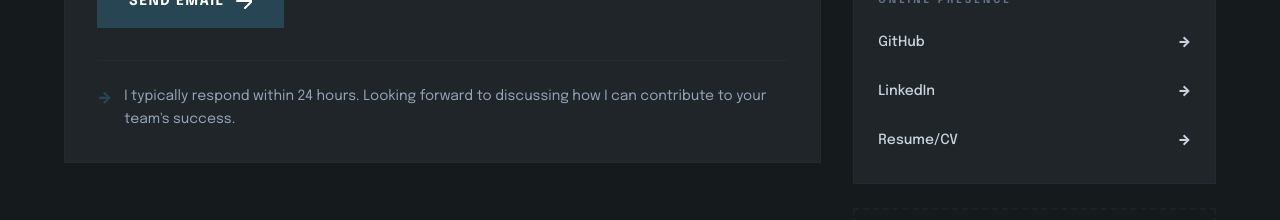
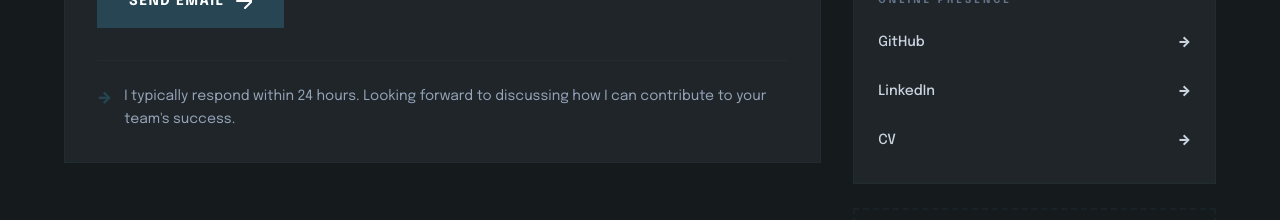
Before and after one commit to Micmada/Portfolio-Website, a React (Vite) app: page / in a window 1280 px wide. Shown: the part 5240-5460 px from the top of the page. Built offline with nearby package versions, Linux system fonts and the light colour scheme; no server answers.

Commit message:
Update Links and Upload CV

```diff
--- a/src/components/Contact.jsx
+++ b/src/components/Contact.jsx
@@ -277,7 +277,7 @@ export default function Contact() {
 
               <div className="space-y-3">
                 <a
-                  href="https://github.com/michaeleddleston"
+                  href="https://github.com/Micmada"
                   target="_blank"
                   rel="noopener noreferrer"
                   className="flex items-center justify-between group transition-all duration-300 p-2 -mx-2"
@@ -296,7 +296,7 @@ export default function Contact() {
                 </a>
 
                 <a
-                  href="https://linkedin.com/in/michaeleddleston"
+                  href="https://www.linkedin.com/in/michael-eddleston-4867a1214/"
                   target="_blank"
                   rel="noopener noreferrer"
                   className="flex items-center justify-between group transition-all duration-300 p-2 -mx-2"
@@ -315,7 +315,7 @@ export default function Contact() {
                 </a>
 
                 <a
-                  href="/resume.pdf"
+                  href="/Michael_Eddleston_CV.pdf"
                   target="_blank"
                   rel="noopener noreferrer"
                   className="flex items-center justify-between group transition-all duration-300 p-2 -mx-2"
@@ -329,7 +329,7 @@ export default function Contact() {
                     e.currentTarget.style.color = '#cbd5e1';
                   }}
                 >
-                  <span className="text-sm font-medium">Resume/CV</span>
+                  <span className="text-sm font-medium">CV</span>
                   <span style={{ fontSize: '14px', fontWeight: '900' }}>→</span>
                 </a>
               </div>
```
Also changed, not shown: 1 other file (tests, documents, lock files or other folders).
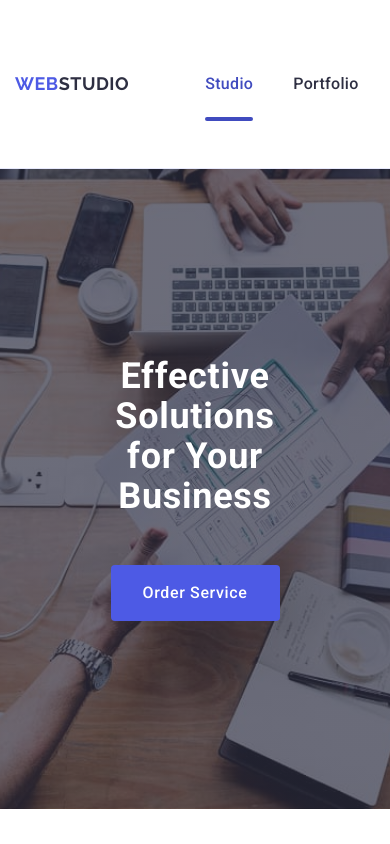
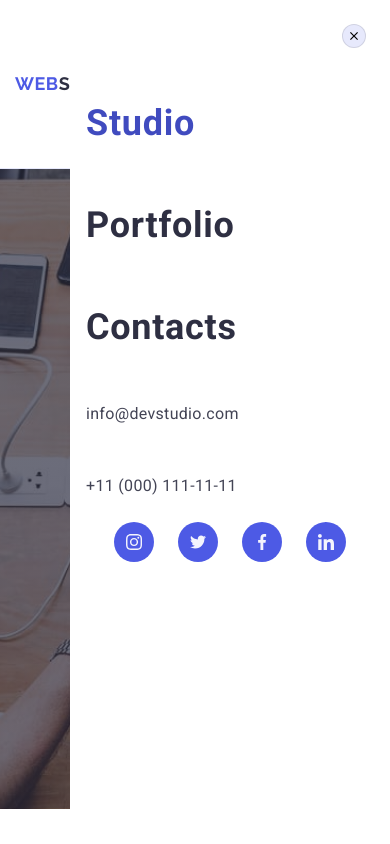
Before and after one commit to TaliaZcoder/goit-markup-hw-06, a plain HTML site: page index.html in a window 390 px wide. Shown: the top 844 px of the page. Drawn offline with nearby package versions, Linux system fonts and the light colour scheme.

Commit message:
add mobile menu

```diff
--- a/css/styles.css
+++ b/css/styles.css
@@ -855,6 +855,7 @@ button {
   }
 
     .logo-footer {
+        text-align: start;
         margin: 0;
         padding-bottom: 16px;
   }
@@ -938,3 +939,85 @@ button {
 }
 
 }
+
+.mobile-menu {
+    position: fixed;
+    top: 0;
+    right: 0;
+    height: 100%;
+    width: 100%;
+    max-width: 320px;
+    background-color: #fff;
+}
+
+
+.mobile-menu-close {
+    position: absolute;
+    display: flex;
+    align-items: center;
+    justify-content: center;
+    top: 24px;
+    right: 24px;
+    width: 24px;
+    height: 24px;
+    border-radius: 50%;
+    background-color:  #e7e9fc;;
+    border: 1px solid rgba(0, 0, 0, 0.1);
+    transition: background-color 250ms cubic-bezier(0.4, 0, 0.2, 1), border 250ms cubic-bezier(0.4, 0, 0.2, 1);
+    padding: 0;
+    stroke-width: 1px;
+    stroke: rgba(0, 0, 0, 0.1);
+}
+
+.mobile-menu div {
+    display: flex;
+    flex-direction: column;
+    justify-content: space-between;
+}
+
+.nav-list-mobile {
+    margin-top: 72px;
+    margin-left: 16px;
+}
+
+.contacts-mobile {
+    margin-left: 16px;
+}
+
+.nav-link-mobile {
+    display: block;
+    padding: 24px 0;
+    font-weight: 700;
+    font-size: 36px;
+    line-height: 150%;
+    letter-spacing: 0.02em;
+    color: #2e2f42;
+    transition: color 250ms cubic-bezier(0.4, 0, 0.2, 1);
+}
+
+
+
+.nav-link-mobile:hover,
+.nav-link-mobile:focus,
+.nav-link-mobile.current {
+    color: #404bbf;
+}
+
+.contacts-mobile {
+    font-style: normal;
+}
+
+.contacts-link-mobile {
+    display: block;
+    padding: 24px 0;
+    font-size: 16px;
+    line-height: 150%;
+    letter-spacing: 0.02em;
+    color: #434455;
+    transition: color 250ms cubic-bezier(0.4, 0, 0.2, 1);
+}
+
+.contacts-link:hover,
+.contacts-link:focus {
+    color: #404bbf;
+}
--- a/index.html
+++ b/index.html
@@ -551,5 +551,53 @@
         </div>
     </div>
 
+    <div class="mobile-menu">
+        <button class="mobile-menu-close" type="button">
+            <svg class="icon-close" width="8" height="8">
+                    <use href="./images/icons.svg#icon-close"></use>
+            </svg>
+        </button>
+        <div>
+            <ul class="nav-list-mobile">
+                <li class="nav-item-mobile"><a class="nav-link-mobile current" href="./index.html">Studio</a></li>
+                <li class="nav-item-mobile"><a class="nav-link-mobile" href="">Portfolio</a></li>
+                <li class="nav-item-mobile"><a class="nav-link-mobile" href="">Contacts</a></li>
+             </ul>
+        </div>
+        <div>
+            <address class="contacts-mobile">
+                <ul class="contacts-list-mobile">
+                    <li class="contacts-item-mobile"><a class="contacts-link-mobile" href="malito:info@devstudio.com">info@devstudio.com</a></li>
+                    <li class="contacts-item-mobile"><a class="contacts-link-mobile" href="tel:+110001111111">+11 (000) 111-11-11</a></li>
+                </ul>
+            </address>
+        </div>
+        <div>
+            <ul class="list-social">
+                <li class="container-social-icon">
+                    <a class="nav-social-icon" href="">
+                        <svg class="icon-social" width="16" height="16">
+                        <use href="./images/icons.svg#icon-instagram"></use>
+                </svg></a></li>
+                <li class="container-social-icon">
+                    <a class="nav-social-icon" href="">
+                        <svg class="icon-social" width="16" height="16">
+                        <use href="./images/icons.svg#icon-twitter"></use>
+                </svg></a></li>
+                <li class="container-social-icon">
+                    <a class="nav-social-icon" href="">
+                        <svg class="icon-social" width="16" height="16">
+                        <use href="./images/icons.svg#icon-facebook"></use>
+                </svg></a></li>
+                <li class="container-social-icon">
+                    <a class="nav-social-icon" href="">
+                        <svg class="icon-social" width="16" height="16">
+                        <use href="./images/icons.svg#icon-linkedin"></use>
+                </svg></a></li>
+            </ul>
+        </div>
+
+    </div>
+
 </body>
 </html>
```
**********
Repeat all of the listing above word for word, and exclude the pictures.

Finished task:
Before and after one commit to Micmada/Portfolio-Website, a React (Vite) app: page / in a window 1280 px wide. Shown: the part 5240-5460 px from the top of the page. Built offline with nearby package versions, Linux system fonts and the light colour scheme; no server answers.

Commit message:
Update Links and Upload CV

```diff
--- a/src/components/Contact.jsx
+++ b/src/components/Contact.jsx
@@ -277,7 +277,7 @@ export default function Contact() {
 
               <div className="space-y-3">
                 <a
-                  href="https://github.com/michaeleddleston"
+                  href="https://github.com/Micmada"
                   target="_blank"
                   rel="noopener noreferrer"
                   className="flex items-center justify-between group transition-all duration-300 p-2 -mx-2"
@@ -296,7 +296,7 @@ export default function Contact() {
                 </a>
 
                 <a
-                  href="https://linkedin.com/in/michaeleddleston"
+                  href="https://www.linkedin.com/in/michael-eddleston-4867a1214/"
                   target="_blank"
                   rel="noopener noreferrer"
                   className="flex items-center justify-between group transition-all duration-300 p-2 -mx-2"
@@ -315,7 +315,7 @@ export default function Contact() {
                 </a>
 
                 <a
-                  href="/resume.pdf"
+                  href="/Michael_Eddleston_CV.pdf"
                   target="_blank"
                   rel="noopener noreferrer"
                   className="flex items-center justify-between group transition-all duration-300 p-2 -mx-2"
@@ -329,7 +329,7 @@ export default function Contact() {
                     e.currentTarget.style.color = '#cbd5e1';
                   }}
                 >
-                  <span className="text-sm font-medium">Resume/CV</span>
+                  <span className="text-sm font-medium">CV</span>
                   <span style={{ fontSize: '14px', fontWeight: '900' }}>→</span>
                 </a>
               </div>
```
Also changed, not shown: 1 other file (tests, documents, lock files or other folders).
Before and after one commit to TaliaZcoder/goit-markup-hw-06, a plain HTML site: page index.html in a window 390 px wide. Shown: the top 844 px of the page. Drawn offline with nearby package versions, Linux system fonts and the light colour scheme.

Commit message:
add mobile menu

```diff
--- a/css/styles.css
+++ b/css/styles.css
@@ -855,6 +855,7 @@ button {
   }
 
     .logo-footer {
+        text-align: start;
         margin: 0;
         padding-bottom: 16px;
   }
@@ -938,3 +939,85 @@ button {
 }
 
 }
+
+.mobile-menu {
+    position: fixed;
+    top: 0;
+    right: 0;
+    height: 100%;
+    width: 100%;
+    max-width: 320px;
+    background-color: #fff;
+}
+
+
+.mobile-menu-close {
+    position: absolute;
+    display: flex;
+    align-items: center;
+    justify-content: center;
+    top: 24px;
+    right: 24px;
+    width: 24px;
+    height: 24px;
+    border-radius: 50%;
+    background-color:  #e7e9fc;;
+    border: 1px solid rgba(0, 0, 0, 0.1);
+    transition: background-color 250ms cubic-bezier(0.4, 0, 0.2, 1), border 250ms cubic-bezier(0.4, 0, 0.2, 1);
+    padding: 0;
+    stroke-width: 1px;
+    stroke: rgba(0, 0, 0, 0.1);
+}
+
+.mobile-menu div {
+    display: flex;
+    flex-direction: column;
+    justify-content: space-between;
+}
+
+.nav-list-mobile {
+    margin-top: 72px;
+    margin-left: 16px;
+}
+
+.contacts-mobile {
+    margin-left: 16px;
+}
+
+.nav-link-mobile {
+    display: block;
+    padding: 24px 0;
+    font-weight: 700;
+    font-size: 36px;
+    line-height: 150%;
+    letter-spacing: 0.02em;
+    color: #2e2f42;
+    transition: color 250ms cubic-bezier(0.4, 0, 0.2, 1);
+}
+
+
+
+.nav-link-mobile:hover,
+.nav-link-mobile:focus,
+.nav-link-mobile.current {
+    color: #404bbf;
+}
+
+.contacts-mobile {
+    font-style: normal;
+}
+
+.contacts-link-mobile {
+    display: block;
+    padding: 24px 0;
+    font-size: 16px;
+    line-height: 150%;
+    letter-spacing: 0.02em;
+    color: #434455;
+    transition: color 250ms cubic-bezier(0.4, 0, 0.2, 1);
+}
+
+.contacts-link:hover,
+.contacts-link:focus {
+    color: #404bbf;
+}
--- a/index.html
+++ b/index.html
@@ -551,5 +551,53 @@
         </div>
     </div>
 
+    <div class="mobile-menu">
+        <button class="mobile-menu-close" type="button">
+            <svg class="icon-close" width="8" height="8">
+                    <use href="./images/icons.svg#icon-close"></use>
+            </svg>
+        </button>
+        <div>
+            <ul class="nav-list-mobile">
+                <li class="nav-item-mobile"><a class="nav-link-mobile current" href="./index.html">Studio</a></li>
+                <li class="nav-item-mobile"><a class="nav-link-mobile" href="">Portfolio</a></li>
+                <li class="nav-item-mobile"><a class="nav-link-mobile" href="">Contacts</a></li>
+             </ul>
+        </div>
+        <div>
+            <address class="contacts-mobile">
+                <ul class="contacts-list-mobile">
+                    <li class="contacts-item-mobile"><a class="contacts-link-mobile" href="malito:info@devstudio.com">info@devstudio.com</a></li>
+                    <li class="contacts-item-mobile"><a class="contacts-link-mobile" href="tel:+110001111111">+11 (000) 111-11-11</a></li>
+                </ul>
+            </address>
+        </div>
+        <div>
+            <ul class="list-social">
+                <li class="container-social-icon">
+                    <a class="nav-social-icon" href="">
+                        <svg class="icon-social" width="16" height="16">
+                        <use href="./images/icons.svg#icon-instagram"></use>
+                </svg></a></li>
+                <li class="container-social-icon">
+                    <a class="nav-social-icon" href="">
+                        <svg class="icon-social" width="16" height="16">
+                        <use href="./images/icons.svg#icon-twitter"></use>
+                </svg></a></li>
+                <li class="container-social-icon">
+                    <a class="nav-social-icon" href="">
+                        <svg class="icon-social" width="16" height="16">
+                        <use href="./images/icons.svg#icon-facebook"></use>
+                </svg></a></li>
+                <li class="container-social-icon">
+                    <a class="nav-social-icon" href="">
+                        <svg class="icon-social" width="16" height="16">
+                        <use href="./images/icons.svg#icon-linkedin"></use>
+                </svg></a></li>
+            </ul>
+        </div>
+
+    </div>
+
 </body>
 </html>
```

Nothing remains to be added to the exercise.